### ASSIGNMENT:
Lines in the listing below that contain the string "thesis" are to be found and copied.

### SOURCE MATERIAL:

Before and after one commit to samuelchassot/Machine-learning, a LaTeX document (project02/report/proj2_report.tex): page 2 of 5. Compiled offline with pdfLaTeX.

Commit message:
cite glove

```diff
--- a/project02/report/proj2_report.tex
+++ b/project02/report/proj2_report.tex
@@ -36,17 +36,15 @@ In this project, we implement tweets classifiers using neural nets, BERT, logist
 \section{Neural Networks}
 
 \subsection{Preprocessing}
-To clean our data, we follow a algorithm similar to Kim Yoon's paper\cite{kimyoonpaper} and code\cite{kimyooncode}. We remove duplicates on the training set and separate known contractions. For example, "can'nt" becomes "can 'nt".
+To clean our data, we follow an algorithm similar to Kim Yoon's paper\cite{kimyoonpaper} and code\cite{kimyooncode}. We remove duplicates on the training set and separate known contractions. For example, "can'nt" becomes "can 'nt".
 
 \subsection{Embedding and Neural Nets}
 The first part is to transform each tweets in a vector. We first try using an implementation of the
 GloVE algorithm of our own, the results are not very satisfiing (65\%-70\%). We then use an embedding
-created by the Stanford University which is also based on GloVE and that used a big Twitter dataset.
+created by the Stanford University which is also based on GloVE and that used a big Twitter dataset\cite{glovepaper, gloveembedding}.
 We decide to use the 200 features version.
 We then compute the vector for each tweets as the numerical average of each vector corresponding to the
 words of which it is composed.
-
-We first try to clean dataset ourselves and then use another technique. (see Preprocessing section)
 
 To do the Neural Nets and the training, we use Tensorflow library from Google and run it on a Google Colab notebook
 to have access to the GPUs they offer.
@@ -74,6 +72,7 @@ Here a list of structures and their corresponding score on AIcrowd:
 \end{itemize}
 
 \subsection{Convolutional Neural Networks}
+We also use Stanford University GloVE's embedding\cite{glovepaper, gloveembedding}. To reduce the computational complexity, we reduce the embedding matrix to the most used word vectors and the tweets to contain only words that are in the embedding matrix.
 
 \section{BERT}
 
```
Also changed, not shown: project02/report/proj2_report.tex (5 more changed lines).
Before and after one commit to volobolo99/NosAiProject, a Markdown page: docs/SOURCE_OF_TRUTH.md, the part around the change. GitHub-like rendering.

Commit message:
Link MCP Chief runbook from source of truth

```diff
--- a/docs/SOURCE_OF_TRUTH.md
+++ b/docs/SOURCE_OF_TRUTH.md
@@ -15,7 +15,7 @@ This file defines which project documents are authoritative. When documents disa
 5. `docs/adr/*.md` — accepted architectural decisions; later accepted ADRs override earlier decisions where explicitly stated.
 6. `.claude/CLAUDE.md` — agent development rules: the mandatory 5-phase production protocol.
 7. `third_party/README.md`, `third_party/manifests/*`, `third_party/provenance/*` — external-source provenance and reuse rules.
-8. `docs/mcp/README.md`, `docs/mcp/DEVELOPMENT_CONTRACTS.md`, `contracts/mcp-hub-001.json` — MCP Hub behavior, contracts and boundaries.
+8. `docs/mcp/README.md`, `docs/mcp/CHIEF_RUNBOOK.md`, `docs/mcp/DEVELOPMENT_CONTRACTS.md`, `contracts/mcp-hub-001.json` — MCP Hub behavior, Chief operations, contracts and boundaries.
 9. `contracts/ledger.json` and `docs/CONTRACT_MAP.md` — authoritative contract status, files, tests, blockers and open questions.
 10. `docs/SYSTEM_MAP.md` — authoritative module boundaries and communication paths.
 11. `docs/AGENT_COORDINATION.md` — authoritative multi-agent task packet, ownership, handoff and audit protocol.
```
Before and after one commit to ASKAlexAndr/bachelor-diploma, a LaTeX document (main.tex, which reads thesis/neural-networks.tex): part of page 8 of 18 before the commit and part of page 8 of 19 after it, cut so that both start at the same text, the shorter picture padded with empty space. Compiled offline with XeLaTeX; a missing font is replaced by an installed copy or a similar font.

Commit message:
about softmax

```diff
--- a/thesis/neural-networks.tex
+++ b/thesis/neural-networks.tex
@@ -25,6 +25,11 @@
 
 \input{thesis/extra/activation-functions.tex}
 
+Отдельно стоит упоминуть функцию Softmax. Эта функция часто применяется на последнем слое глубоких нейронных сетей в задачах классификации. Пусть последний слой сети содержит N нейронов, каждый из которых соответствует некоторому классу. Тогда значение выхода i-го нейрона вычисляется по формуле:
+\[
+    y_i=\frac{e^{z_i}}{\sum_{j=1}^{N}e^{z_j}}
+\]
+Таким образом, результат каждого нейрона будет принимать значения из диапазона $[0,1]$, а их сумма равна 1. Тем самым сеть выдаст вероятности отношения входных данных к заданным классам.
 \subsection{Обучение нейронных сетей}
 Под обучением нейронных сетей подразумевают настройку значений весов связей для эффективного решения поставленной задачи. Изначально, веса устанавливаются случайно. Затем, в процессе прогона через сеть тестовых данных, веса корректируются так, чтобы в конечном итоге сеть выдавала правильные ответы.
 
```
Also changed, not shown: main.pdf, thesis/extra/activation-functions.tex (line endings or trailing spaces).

### ANSWER TO THIS PROBLEM:
Before and after one commit to ASKAlexAndr/bachelor-diploma, a LaTeX document (main.tex, which reads thesis/neural-networks.tex): part of page 8 of 18 before the commit and part of page 8 of 19 after it, cut so that both start at the same text, the shorter picture padded with empty space. Compiled offline with XeLaTeX; a missing font is replaced by an installed copy or a similar font.
--- a/thesis/neural-networks.tex
+++ b/thesis/neural-networks.tex
 \input{thesis/extra/activation-functions.tex}
Also changed, not shown: main.pdf, thesis/extra/activation-functions.tex (line endings or trailing spaces).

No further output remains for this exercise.